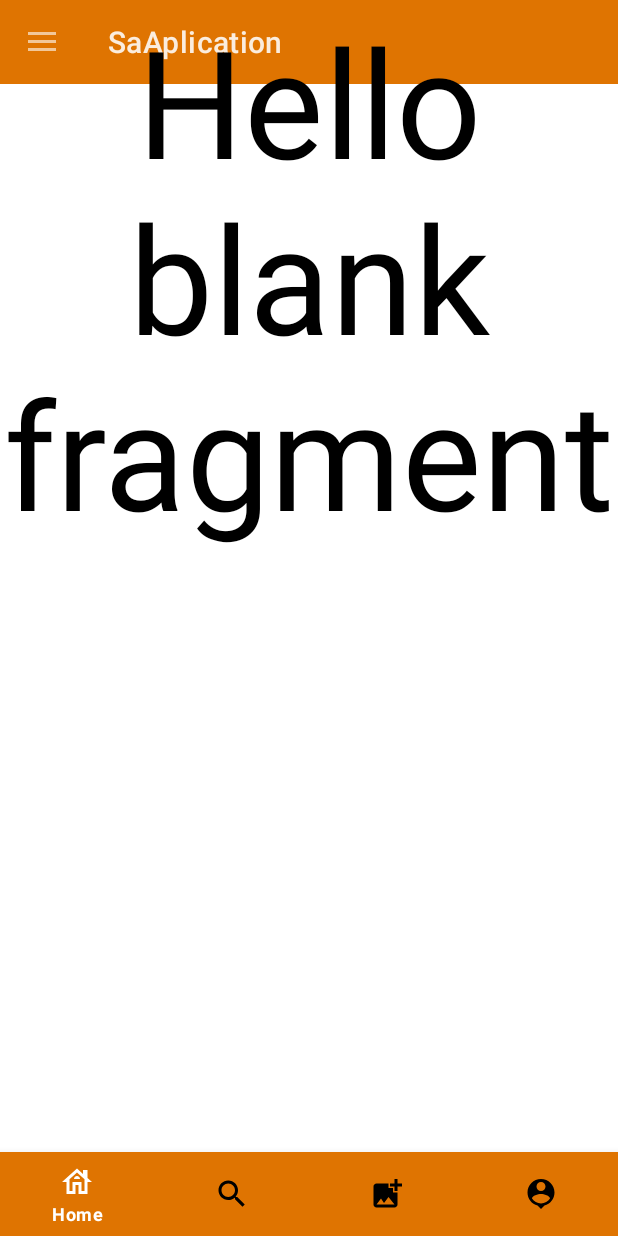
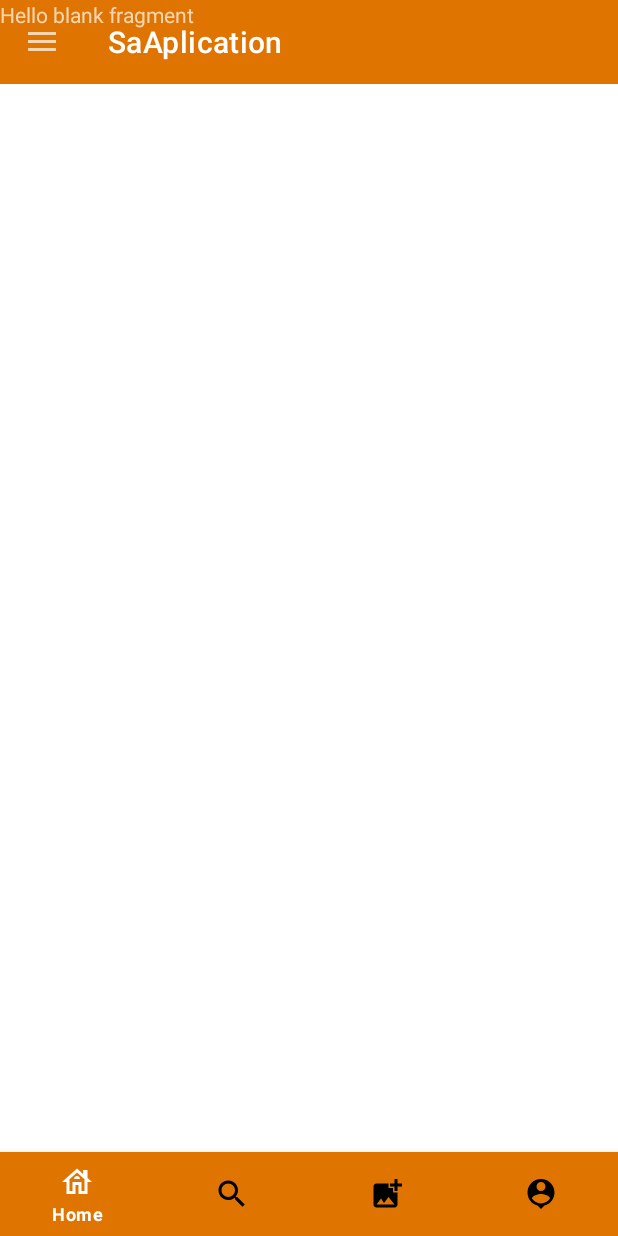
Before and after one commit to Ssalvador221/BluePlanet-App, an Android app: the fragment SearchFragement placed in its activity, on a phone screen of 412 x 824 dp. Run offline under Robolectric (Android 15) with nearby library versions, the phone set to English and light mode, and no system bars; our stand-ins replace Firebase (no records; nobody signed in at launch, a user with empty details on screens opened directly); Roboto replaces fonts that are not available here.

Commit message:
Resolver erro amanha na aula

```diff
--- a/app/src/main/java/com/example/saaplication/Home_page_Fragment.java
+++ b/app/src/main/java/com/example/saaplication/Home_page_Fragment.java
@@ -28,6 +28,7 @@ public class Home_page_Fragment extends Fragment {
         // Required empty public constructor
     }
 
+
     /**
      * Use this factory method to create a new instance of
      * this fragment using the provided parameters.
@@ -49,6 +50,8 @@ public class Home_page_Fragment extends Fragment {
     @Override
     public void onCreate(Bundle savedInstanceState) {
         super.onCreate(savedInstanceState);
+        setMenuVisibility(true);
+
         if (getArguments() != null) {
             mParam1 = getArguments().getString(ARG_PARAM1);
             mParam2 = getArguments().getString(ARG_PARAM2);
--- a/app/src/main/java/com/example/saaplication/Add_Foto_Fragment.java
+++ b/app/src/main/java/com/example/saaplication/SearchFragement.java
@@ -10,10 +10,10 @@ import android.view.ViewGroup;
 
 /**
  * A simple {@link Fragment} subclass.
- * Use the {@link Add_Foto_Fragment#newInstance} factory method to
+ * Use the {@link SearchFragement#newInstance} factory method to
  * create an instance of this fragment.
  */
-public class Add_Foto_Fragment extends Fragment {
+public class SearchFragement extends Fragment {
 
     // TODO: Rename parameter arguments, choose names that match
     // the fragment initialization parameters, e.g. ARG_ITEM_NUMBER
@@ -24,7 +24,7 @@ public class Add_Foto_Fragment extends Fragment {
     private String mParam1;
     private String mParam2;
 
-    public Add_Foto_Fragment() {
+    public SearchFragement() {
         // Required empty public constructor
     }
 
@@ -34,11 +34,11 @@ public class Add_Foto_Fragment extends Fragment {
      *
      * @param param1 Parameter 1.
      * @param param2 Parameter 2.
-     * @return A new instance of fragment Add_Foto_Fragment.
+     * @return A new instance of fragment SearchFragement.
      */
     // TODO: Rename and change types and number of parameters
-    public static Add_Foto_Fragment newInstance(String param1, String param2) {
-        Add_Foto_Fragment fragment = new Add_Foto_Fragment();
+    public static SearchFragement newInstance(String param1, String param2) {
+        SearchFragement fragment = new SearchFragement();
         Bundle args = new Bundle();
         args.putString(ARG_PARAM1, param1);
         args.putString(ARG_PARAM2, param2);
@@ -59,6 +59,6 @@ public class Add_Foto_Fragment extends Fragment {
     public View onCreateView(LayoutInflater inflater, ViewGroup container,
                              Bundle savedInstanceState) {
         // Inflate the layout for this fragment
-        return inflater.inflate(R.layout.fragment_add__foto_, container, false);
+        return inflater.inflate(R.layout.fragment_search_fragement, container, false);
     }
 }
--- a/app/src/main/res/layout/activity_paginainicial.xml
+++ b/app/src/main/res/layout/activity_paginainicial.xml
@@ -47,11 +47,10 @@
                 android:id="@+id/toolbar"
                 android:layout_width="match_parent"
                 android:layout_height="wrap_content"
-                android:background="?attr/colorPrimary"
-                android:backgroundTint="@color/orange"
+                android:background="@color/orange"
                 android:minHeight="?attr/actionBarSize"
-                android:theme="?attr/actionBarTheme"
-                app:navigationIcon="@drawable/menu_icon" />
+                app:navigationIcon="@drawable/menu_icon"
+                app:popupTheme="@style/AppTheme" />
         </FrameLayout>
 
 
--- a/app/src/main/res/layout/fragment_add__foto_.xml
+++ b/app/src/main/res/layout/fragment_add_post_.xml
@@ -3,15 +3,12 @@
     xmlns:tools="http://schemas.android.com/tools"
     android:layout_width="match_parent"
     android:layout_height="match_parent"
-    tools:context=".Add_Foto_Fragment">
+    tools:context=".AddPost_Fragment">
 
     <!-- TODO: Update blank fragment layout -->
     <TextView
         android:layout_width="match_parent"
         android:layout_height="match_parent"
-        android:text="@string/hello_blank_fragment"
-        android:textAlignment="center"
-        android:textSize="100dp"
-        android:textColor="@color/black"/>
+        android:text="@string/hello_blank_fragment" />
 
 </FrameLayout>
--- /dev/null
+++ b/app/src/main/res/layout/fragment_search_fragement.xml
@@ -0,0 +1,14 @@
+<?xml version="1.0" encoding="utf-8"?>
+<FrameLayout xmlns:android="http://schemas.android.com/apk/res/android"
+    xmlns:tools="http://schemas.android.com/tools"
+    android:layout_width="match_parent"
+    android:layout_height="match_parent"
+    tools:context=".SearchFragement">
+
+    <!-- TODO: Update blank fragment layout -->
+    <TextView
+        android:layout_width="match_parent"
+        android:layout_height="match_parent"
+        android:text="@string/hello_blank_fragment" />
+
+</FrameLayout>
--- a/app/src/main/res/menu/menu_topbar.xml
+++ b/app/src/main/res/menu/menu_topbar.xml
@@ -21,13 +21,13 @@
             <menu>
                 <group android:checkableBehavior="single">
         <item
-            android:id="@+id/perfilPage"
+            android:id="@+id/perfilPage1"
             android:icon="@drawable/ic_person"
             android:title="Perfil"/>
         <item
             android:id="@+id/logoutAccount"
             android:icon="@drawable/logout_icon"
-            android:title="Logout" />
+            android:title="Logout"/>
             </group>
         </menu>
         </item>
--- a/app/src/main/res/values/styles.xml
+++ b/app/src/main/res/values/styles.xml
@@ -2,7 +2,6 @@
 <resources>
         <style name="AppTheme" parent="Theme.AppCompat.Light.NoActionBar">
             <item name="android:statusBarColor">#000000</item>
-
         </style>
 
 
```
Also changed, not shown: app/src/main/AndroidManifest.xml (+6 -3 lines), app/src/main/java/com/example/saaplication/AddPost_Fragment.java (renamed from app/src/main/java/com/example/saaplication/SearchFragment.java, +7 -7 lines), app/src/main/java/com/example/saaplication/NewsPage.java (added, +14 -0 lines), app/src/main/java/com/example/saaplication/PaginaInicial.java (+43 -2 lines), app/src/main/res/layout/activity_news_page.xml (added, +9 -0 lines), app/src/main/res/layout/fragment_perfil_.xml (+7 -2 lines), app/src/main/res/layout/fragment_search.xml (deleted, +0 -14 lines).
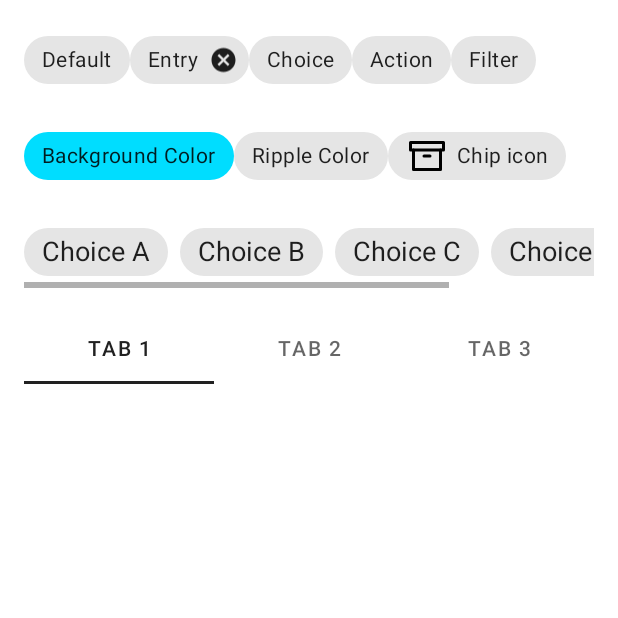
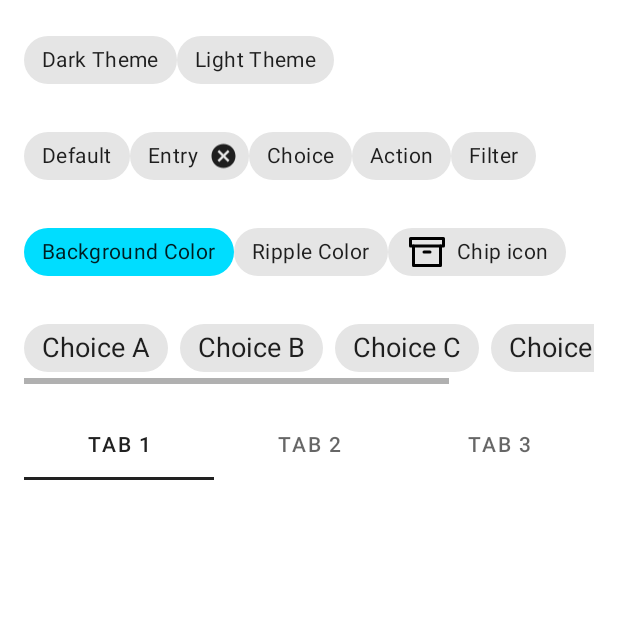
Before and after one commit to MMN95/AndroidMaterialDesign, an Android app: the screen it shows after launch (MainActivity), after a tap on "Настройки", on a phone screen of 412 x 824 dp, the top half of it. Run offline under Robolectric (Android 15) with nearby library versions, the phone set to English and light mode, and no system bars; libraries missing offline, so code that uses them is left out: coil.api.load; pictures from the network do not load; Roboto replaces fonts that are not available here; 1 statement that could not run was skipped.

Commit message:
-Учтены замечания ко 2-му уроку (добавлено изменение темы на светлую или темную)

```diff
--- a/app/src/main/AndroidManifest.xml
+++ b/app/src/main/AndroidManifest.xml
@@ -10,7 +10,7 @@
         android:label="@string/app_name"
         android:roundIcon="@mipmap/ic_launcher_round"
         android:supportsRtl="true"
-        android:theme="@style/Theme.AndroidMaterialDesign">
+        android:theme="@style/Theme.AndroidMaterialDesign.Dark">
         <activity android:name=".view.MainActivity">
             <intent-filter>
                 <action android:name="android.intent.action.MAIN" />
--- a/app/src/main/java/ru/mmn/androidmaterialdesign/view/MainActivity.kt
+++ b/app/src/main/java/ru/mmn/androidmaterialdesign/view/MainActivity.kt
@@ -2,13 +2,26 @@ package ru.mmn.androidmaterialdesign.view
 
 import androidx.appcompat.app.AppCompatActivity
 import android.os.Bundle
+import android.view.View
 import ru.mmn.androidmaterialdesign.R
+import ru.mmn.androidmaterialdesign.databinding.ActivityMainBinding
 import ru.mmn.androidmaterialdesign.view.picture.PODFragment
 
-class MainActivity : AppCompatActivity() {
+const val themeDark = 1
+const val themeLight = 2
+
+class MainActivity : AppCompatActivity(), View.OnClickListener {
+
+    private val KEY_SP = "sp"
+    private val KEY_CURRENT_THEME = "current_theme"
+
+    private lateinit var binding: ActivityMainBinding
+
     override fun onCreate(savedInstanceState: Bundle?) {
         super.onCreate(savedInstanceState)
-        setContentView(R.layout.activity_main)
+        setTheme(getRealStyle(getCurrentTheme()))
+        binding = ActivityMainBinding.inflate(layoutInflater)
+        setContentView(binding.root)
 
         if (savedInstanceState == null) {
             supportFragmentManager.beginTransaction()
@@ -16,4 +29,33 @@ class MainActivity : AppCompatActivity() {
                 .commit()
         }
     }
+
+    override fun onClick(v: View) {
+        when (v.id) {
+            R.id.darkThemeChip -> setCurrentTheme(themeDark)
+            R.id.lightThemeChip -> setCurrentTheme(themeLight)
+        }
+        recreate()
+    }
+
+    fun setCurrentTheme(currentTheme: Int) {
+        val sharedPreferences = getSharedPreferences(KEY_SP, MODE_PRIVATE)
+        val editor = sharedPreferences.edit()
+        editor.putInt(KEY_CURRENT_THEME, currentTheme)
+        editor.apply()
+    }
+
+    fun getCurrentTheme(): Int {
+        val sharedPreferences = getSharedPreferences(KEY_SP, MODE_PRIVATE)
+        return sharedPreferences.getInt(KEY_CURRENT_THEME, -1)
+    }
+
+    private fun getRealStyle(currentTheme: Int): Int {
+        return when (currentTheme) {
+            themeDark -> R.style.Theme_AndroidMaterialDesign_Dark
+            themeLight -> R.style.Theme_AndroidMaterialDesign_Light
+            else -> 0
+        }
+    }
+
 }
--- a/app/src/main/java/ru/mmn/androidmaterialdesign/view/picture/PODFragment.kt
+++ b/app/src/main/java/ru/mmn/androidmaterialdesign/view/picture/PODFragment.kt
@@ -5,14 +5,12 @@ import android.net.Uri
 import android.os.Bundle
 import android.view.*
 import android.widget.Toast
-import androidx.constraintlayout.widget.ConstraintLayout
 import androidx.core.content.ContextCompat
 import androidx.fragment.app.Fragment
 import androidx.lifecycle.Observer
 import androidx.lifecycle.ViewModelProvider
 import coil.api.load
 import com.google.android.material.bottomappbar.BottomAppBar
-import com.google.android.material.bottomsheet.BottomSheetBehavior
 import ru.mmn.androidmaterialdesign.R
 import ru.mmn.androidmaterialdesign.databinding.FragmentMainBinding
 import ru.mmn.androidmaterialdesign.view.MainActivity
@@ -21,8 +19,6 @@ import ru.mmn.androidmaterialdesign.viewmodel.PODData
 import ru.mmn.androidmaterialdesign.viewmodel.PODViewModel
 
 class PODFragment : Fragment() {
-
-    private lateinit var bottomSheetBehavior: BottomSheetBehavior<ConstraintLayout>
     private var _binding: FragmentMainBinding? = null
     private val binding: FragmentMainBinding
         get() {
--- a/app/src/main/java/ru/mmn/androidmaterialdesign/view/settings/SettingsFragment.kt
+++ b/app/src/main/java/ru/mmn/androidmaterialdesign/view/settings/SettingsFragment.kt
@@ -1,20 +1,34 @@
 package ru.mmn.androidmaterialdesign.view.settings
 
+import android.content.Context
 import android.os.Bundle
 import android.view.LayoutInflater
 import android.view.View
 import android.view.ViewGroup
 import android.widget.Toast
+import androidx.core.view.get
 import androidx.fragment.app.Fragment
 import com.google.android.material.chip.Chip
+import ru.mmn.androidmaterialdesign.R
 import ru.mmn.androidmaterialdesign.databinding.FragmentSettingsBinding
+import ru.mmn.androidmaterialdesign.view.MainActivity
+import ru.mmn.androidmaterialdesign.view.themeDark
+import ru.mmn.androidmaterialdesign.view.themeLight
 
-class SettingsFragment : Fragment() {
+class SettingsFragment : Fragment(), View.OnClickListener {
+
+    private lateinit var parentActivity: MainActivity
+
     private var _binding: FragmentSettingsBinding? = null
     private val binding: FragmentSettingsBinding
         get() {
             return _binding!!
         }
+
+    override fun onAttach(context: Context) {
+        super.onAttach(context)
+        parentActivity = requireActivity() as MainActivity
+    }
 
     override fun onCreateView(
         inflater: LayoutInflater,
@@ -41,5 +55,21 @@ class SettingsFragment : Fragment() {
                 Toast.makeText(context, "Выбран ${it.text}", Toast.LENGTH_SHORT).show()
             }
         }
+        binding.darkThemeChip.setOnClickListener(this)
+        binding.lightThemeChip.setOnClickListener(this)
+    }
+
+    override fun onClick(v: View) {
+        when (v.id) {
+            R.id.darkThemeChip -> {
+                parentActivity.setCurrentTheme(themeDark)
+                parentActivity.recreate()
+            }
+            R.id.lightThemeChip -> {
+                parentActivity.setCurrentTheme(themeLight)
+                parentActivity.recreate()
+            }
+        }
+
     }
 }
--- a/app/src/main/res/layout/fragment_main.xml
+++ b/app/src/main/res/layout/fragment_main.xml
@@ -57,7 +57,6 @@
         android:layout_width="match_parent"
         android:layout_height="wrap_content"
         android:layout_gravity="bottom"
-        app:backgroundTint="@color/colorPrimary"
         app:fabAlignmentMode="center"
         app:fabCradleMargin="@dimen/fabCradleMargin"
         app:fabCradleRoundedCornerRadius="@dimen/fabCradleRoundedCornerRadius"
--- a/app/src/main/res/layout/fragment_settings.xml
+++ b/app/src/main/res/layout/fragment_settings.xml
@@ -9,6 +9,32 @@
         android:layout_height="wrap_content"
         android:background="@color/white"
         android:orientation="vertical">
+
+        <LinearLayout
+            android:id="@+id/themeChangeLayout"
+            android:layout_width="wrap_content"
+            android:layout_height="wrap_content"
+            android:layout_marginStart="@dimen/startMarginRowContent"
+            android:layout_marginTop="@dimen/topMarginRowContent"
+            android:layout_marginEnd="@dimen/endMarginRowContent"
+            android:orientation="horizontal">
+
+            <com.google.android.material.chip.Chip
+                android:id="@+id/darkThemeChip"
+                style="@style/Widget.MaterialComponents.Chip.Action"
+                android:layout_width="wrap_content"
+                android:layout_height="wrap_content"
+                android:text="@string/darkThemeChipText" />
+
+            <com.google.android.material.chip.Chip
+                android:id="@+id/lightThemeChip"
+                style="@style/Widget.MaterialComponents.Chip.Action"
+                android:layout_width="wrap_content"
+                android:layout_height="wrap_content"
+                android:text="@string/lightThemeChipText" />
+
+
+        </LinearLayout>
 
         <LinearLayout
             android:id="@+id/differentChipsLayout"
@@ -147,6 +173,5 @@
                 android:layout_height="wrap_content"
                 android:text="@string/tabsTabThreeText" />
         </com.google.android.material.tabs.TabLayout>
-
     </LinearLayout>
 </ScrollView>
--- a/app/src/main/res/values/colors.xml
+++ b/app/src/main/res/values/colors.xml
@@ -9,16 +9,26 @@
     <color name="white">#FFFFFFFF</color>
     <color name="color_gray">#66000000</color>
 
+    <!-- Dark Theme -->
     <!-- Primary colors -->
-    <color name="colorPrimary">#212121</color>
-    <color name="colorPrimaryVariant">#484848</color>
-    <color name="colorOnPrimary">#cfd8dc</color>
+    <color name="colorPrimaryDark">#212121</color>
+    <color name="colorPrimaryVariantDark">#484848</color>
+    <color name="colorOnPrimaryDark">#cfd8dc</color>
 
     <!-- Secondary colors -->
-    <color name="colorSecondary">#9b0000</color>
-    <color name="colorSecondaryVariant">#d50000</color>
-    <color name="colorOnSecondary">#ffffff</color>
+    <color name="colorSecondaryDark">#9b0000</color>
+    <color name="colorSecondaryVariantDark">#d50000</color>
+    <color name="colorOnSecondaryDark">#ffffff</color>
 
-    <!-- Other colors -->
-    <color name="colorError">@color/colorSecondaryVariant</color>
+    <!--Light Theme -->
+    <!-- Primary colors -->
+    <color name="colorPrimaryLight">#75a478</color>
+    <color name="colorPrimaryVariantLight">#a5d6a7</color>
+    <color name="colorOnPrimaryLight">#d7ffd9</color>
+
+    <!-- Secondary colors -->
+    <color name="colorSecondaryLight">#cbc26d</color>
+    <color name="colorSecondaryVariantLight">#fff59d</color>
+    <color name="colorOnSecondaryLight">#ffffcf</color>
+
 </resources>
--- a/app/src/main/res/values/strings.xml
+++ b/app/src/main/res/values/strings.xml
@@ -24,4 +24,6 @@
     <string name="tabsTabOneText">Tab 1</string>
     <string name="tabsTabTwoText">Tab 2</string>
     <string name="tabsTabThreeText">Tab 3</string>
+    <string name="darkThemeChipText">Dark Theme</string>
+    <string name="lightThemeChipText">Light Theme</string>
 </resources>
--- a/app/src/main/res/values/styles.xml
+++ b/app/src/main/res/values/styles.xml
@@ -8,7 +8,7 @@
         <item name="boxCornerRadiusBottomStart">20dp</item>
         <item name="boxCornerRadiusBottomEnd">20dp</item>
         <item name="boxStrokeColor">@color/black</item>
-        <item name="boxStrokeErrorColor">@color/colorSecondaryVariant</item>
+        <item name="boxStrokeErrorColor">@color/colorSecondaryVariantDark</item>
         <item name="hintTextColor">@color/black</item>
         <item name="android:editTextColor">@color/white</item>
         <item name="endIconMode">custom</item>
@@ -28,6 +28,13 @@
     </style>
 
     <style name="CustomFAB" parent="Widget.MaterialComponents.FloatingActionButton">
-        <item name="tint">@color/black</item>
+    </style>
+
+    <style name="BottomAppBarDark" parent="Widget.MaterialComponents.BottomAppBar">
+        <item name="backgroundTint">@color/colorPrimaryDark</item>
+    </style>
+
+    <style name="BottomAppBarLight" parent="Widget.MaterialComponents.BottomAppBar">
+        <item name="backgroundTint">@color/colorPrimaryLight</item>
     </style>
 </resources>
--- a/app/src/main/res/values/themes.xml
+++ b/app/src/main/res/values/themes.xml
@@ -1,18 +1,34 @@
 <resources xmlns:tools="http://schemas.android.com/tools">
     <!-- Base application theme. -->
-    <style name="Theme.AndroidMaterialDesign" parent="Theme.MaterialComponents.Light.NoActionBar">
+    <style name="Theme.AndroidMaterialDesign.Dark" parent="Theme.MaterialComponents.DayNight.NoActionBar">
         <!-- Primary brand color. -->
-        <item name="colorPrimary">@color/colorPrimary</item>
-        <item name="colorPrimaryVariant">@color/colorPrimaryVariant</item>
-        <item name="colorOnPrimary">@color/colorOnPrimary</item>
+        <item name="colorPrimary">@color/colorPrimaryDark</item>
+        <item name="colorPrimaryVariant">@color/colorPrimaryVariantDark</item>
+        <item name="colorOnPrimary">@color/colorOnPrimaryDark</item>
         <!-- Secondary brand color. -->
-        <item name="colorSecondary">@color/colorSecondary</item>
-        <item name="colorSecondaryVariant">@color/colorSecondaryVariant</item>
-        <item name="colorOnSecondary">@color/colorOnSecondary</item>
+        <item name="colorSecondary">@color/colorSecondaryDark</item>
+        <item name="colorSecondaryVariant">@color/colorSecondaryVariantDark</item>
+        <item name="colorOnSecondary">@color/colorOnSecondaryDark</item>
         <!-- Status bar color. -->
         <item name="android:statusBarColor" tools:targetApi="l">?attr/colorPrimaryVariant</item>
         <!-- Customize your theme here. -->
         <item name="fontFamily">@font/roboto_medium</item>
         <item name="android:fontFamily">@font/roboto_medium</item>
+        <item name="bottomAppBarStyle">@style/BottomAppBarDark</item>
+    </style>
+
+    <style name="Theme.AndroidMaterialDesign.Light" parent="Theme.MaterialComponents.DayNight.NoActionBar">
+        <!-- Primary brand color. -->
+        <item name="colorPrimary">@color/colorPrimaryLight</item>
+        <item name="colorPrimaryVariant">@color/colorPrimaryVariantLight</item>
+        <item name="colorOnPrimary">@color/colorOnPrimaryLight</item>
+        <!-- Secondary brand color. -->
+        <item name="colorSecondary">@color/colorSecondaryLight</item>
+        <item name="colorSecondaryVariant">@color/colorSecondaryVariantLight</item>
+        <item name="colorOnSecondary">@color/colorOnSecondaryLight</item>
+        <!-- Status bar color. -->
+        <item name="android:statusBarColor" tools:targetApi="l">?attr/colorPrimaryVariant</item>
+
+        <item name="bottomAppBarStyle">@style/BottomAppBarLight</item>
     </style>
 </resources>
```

- - - - - - -

* **Problem to work on**
Look through the entries and find each line that has the string "values". Copy those lines.

* **Solution for this task**
--- a/app/src/main/res/values/styles.xml
+++ b/app/src/main/res/values/styles.xml
--- a/app/src/main/res/values/colors.xml
+++ b/app/src/main/res/values/colors.xml
--- a/app/src/main/res/values/strings.xml
+++ b/app/src/main/res/values/strings.xml
--- a/app/src/main/res/values/styles.xml
+++ b/app/src/main/res/values/styles.xml
--- a/app/src/main/res/values/themes.xml
+++ b/app/src/main/res/values/themes.xml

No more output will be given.